Anyway, I've not been completely procrastinating! Since I've worked there for several months I've been programming everyday for almost 8 hours which shows in my code I write for my own projects. However! Even on my own hobby codefront  I did not procrastinate (not entirely anyway).

I am now announcing I'm working on a game. I'm not sure if it's gonna be commercial or not (probably not as the quality of many thing will be shit) but I'm making it with a long lived friend of mine MICL.
He's going to write the story and make music, while I program and work on graphic art.

But the point of this post is not that.

My Litterbox engine is reaching it's 4th anniversary, and so I decided to make another step and make it fully 3D!

But the point of this post is not that either!

The point of this post is:


So far I've created a working 2D prototype. but mainly it's a tree-based animation system, where the leaves can be either animations, physics, or anything that modifies a given skeleton. This system was larely based on UDK animation system, and because of it's tree-based structure it's possible to do the following things:

1-Dozens of working animations , only the animations connected to the tree are updated so no wastes.

2-Animation Blending, which allows for composed animations (eg: having a character with a walk animation composed of four different walk animations (eg: NSEW directions).

3-Synchronized animations! Yes, this is one of the golden jewels in the crown of my engine. This means that you can have a 1.5 second running animation blended with a 4.0 second walking animation and the transition will be seamless as long as the movement is synchronized timely as well (eg: in both animations the left foot is on the ground at 50% mark, up on the 0 and 100% mark, etc)

4-Easy to add nodes that depend on the current pose. Just pop an IK node between the root and the result of the animation and you have IK with the starting position of the animation.

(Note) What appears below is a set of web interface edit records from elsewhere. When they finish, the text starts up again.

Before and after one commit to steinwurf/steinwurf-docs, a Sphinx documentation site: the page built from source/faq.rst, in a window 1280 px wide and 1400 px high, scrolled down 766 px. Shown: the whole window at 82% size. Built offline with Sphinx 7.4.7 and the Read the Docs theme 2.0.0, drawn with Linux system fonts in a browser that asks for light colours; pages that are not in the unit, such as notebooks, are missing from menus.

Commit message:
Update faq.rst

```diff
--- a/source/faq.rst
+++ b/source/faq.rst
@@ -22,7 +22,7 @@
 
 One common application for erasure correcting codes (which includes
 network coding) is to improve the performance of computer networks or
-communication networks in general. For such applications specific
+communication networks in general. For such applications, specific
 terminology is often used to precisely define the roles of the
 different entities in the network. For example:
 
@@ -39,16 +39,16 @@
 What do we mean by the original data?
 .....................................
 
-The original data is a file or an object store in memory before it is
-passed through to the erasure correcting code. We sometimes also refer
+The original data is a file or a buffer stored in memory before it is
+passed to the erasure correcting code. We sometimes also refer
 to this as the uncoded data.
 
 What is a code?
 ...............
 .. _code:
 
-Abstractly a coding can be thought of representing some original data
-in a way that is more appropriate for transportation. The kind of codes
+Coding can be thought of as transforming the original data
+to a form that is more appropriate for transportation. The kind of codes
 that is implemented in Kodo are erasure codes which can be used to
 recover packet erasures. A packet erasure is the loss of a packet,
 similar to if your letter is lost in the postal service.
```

5-Bone masking! Don't want your "running animation" affect the hands and torso? No problem! you just disable all the bones you don't want animated!

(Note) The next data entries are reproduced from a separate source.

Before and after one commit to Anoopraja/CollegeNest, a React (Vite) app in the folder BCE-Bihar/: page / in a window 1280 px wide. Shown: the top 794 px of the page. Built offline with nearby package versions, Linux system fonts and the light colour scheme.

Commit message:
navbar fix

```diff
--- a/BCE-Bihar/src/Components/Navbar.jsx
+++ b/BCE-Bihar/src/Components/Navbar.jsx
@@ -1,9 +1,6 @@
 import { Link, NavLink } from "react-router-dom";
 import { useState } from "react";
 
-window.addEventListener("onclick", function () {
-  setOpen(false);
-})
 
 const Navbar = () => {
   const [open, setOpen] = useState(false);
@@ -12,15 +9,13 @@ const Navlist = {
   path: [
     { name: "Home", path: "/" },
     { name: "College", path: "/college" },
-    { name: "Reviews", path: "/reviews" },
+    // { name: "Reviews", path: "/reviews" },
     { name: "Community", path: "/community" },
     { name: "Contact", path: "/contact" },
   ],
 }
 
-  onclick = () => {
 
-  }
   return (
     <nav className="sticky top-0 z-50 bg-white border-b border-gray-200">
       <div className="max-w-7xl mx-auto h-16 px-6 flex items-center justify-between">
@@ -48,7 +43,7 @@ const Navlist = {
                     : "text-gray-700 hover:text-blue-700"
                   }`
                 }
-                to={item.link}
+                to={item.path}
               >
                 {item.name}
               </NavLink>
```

6-Adding new types of nodes is easy! if you just follow the node structure of the animation tree, you can add nodes or leaves that fill any necessity, from IK, Physics/conscious ragdolls to procedural or keyframed animation!

Here's an example of the tree structure I've mentioned:

So! When can you use this fantastic animation engine?
Well... that's the bad news: you can't.

At least not for now. I've made a 2D prototype that works and now In the middle of porting it to 3D.
I've got the skeleton working in 3D with quaternions using my handmade math lib. I've also got skinning working, but no texture loading and no normals so far.
here's how it looks right now:

Not really impressive, is it?
Well, it'll change in a couple of days. I've recently (about a month ago) mailed Chriss Hecker for advice on how to keep focused even if I really don't feel like doing anything.
His advice?

"15 minutes"

Every day work for 15 minutes no matter what the mood, no matter how hard you don't want to.
If you really don't want to do anything then hey, 15 minutes is like 1/16th of your free time if not less. After that go do whatever the hell you want.

I've been following this advice for the last month, I've had occasional slips, but usually when I work I end up working far beyond those 15 minutes. (before writing this post I've been working for about 3 hours stopping occasionally to glance at a video running in the background).

So, this is my official statement:

Since Saturday I'll be making a tutorial on how to implement your own 2D or 3D tree-based animation engine with all the features I listed. And I'll be releasing this tutorials in several chapter, one chapter every 3 to 4 days.

I won't fail unless something really unexpected happens (like the second coming of Christ, or having to stay late at work for the entire weekend).

Wednesday I'll release the list of chapters of the tutorial, but I know I'll be starting explaining the basics of vector math and a bit on matrices and quaternions. In the later chapters I'll explain on how to create a working IK system, and how it'll be integrated into the animation system.

By Saturday I should also have my animation system completely working which should serve as a good proof of concept that I'm not just babbling madly.

I'm out!
Mikolaj Kuta